by Lee Hazell
Only upon re-watching this children’s tale of parental neglect and home invasion for the 500th time, I noticed something that previously, I had just glossed over. Mostly, when I watched Home Alone before, I did so like it was another kid’s movie, it just happened to take place during Christmas. Personally, I watched it all year round, as kids tend to do. Only when I put it in the specific frame of a Christmas movie, did I realise just how subversive it is.
Let’s start with the music. John Williams’ score begins with a magical chiming sound, the kind you would use to send an infant to sleep. Then it starts to slink and squirm, like The Grinch as he sneaks into your house and steals your presents. Then there’s The Carol of The Bells, a Christmas song with festive, celebratory lyrics, but with a rhythm that ticks like a dreadful clock, ominously counting down to a terrible tragedy. Listen to it in the church scene and how it seems to chase Kevin out of God’s house and onto the street.
But my realisation of how this film turns Christmas upside down and drops it on its head is the Santa scene. Thirteen years before Billy Bob Thornton was drinking and sodomising his way into our hearts as Bad Santa, Home Alone was the first movie to show me the reality behind the store-front Father Christmas. Quickly throwing out a cigarette, desperately fanning away the tell-tale smoke and on his way to a social soiree, this was the first time in my childhood that I snuck a look behind the curtain to the man who played Kris Kringle. Hell, it was the first time I was forced to acknowledge that the guy at my local shopping centre might not have been entirely on the level.
Then you begin meditating on the crux of the plot itself. A child, abandoned by his family for the holidays, instead of welcoming a chubby visitor bearing gifts, he must fend him off. Joe Pesci is the film’s Krampus, a twisted parody of St Nick dripping in conniving sleaze like Dudley Do-Right’s Snidely Whiplash. He doesn’t deliver gifts, he takes them. He keeps an eye on you, but not to see if you’ve been naughty or nice. Even his little helper isn’t so little, but a tall and lanky sod. The greatest joy of this film – and it’s most iconic moments – all come from watching these two get put through hell. They are burned, concussed, impaled and traumatised, and each is shockingly and hilariously convincing. Only Jackass has created more realistic pratfalls in cinema and that’s only because they do them for real.

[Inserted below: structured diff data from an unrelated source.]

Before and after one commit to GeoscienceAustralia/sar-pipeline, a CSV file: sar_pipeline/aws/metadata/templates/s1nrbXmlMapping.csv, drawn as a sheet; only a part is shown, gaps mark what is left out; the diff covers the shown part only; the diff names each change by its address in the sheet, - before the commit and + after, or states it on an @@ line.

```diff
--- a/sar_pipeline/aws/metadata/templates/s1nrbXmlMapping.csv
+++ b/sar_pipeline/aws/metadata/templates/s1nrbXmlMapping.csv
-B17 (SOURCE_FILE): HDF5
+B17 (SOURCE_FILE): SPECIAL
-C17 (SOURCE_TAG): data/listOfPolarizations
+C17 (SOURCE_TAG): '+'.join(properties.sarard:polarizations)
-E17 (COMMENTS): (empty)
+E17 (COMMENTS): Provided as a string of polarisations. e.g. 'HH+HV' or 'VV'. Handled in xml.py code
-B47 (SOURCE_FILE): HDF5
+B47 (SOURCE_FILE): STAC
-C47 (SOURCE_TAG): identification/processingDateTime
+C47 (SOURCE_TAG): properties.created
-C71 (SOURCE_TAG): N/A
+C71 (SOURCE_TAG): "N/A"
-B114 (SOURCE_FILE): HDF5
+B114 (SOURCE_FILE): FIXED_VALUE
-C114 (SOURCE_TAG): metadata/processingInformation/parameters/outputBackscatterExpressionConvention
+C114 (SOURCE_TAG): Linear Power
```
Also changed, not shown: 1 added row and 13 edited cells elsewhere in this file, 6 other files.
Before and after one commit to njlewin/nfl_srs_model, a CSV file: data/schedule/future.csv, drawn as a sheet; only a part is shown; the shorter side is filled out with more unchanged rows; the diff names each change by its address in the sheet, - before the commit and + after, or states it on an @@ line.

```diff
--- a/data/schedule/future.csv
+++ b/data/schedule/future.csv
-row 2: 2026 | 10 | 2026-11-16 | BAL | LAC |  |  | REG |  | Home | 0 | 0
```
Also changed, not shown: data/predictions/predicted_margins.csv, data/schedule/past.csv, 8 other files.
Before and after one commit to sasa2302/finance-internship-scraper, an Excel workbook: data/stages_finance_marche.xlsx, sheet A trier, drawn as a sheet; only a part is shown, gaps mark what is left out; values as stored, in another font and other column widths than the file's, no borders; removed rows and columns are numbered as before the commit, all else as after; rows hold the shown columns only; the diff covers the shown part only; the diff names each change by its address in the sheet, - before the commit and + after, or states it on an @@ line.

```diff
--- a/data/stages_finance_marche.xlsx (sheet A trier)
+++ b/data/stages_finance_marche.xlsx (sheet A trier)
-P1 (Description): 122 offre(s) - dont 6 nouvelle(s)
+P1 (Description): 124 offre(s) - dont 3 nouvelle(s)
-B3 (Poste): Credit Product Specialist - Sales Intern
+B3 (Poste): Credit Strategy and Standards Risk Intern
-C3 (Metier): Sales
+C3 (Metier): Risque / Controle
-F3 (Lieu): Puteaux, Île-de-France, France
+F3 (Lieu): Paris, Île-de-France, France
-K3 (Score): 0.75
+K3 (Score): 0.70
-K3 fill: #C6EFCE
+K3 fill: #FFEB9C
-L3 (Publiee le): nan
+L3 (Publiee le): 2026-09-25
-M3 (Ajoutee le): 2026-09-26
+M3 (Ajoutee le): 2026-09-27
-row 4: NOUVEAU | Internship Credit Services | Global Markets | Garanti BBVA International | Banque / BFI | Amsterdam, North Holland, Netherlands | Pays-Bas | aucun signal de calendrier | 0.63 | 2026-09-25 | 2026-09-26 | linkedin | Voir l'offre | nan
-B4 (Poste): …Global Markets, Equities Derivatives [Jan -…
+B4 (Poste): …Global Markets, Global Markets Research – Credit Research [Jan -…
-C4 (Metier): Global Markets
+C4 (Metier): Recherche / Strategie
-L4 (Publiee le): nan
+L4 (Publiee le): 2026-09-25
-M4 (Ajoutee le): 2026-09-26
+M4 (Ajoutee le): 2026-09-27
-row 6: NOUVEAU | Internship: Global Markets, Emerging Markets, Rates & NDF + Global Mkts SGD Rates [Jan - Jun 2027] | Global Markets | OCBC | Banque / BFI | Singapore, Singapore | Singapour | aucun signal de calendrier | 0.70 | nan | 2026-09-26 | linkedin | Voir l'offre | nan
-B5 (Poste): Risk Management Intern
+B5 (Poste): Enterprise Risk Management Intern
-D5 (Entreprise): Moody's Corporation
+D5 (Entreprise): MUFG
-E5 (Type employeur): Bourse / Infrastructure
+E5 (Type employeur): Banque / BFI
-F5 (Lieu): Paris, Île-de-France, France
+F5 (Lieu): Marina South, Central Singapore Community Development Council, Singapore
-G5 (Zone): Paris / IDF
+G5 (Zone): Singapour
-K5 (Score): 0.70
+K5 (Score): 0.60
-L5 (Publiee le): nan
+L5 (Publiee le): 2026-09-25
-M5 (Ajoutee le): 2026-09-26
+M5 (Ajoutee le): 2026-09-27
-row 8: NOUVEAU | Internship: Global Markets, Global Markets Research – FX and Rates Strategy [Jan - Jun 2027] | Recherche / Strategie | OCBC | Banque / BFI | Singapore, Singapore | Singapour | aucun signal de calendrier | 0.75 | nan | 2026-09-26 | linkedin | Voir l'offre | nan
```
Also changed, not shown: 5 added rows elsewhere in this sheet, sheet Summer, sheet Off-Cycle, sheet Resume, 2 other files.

Home Alone is way ahead of the curve when it comes to taking the tropes of Christmas and bouncing them off the ceiling and it’s time all the pretenders recognised as such.